This is the second in a series of workshops the Ministry plans to hold over the next 6-8 months to create awareness about the Sagarmala programme amongst the stake holders and to engage with them. The first such workshop was held on 9th June, 2017 in New Delhi under the theme ‘Accelerating Sagarmala Implementation – Engaging with States’
The main objective of tomorrow’s workshop in Bhubaneswar is to increase awareness about coastal shipping and inland navigation, with the purpose of increasing their modal share in the logistical modal mix from the current level of approximately 6 percent to about 12 percent by 2025 under Sagarmala
India’s 7500 kms of coastline and almost 14,000 kms of navigable rivers provide the perfect platform for the development of integrated water based transport system for domestic and EXIM freight as well as passenger transport.
The promotion of coastal shipping and inland navigation will help to reduce the congestion on the road and rail network
. The transportation of cargo through coastal shipping
and inland water navigation is also very cost effective.
It is estimated that the cost per ton per kilometer of moving cargo through the coastal or inland navigation route can be sixty percent to eighty percent cheaper than moving the cargo through rail or road. One of the other benefit of coastal shipping and inland navigation is that it is more environment friendly than the other modes of transportation.
In order to promote inland navigation, 111 inland waterways across 24 states have been declared as National Waterways (NWs) under the National Waterways Act, 2016. These will be developed and utilized as environment friendly and sustainable modes of transport.
National Waterway-5 covers the state of Odisha and a part of West Bengal. It runs a total length of 623 km of which 91 km is within West Bengal and the remaining 532 km is in Odisha. The stretches from Talcher to Dhamra on the Brahmani River is particularly very important as it will also serve the coalfields in Talcher and Ib Valley of Mahanadi Coalfields Limited (MCL).
Indian Port Rail Company Limited (IPRCL), a company under the Ministry of Shipping is also developing a heavy haul rail corridor from Talcher to Paradip.
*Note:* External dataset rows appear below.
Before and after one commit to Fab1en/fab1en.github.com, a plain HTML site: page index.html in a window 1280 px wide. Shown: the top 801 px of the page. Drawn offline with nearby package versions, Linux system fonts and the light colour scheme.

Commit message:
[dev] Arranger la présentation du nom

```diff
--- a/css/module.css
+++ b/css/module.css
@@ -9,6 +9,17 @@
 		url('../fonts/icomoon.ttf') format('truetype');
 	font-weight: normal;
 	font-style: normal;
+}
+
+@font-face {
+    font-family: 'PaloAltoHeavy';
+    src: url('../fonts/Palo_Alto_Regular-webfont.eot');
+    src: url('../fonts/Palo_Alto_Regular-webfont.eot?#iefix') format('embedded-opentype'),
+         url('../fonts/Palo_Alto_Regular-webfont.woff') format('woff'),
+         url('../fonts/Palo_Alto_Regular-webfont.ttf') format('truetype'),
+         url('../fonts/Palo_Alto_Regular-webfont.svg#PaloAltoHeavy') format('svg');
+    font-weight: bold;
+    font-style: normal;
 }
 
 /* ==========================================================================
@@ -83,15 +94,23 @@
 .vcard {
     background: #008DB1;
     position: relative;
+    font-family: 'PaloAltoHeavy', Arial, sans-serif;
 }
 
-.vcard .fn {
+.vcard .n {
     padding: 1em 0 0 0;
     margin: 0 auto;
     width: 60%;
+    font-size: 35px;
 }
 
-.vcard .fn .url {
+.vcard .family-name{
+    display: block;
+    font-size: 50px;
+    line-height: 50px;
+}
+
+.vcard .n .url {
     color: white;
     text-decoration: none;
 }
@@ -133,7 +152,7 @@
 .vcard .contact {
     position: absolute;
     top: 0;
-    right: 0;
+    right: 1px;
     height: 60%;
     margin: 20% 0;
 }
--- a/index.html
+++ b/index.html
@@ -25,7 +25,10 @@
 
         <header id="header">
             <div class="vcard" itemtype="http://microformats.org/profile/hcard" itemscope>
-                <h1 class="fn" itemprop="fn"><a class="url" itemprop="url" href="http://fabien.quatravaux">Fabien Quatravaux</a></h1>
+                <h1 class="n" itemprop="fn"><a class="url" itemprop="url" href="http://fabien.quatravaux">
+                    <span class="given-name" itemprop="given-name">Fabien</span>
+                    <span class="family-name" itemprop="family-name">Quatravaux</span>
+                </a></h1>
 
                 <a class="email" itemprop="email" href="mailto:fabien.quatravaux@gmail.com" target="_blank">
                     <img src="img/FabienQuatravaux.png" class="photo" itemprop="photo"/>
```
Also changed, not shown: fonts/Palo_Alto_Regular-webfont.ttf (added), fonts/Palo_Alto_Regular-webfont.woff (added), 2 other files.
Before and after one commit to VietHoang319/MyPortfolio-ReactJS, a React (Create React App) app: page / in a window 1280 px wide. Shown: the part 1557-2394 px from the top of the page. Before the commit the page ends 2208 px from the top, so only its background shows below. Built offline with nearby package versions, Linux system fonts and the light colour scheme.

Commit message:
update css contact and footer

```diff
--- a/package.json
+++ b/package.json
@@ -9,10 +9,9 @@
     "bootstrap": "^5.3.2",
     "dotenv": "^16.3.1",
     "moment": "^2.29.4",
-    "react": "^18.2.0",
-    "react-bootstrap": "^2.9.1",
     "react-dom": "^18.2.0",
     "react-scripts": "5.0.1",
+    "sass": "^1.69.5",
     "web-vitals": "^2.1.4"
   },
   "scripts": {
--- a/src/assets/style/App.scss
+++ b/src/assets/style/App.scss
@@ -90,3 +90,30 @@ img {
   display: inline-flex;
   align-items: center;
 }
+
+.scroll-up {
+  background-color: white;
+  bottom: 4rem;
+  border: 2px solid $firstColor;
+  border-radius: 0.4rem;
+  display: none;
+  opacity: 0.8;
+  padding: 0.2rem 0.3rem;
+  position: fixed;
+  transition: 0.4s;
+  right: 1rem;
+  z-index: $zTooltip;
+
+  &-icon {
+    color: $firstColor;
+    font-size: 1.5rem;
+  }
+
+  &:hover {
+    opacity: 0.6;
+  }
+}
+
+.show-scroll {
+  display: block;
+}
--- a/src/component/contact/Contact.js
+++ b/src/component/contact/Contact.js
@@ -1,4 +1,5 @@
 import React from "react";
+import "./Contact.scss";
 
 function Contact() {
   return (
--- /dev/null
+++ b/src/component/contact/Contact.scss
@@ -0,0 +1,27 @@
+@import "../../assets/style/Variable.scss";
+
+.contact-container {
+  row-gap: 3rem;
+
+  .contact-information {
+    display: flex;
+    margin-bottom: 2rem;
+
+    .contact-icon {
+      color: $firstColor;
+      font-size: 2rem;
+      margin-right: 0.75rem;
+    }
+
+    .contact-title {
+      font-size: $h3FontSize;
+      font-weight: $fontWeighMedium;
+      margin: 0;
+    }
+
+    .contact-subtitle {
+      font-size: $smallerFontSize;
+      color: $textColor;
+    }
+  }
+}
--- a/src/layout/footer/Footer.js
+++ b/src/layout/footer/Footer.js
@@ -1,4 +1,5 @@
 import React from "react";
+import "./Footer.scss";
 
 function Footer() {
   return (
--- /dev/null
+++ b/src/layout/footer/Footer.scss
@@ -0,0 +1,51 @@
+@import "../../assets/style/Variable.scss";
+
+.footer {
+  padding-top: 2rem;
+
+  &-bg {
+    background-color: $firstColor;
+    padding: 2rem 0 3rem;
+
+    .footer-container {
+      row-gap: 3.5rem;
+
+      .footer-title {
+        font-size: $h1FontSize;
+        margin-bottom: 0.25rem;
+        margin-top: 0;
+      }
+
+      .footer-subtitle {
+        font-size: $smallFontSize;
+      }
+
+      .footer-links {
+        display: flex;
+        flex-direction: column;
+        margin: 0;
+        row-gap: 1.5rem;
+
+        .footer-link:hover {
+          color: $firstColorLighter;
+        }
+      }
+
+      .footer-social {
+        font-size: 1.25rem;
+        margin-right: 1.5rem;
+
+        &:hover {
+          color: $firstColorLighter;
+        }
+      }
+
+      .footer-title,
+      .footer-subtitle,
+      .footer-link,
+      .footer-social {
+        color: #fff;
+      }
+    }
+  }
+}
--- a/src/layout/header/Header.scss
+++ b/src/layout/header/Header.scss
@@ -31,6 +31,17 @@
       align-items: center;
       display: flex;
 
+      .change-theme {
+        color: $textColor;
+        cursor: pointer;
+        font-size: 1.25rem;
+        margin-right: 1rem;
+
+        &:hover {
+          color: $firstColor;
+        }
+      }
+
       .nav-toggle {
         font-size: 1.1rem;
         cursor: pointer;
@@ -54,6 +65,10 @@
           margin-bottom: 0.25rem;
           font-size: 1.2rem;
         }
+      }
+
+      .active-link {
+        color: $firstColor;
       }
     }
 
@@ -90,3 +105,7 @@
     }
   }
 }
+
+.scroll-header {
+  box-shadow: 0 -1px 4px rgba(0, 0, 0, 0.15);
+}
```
This will help to add 80 MTPA of thermal coal through shipping of coal from mines in Odisha to power plants in Southern and Western states through Paradip Port
& Dhamra Ports.
The workshop will be inaugurated by the A. P. Padhi, Chief Secretary, Government of Odisha in the presence of Alok Srivastava, Special Secretary, Ministry of Shipping and will be attended by other officials from Ministry of Shipping, Major & Non-major Ports, Indian Port Rail Corporation Limited and other stakeholders.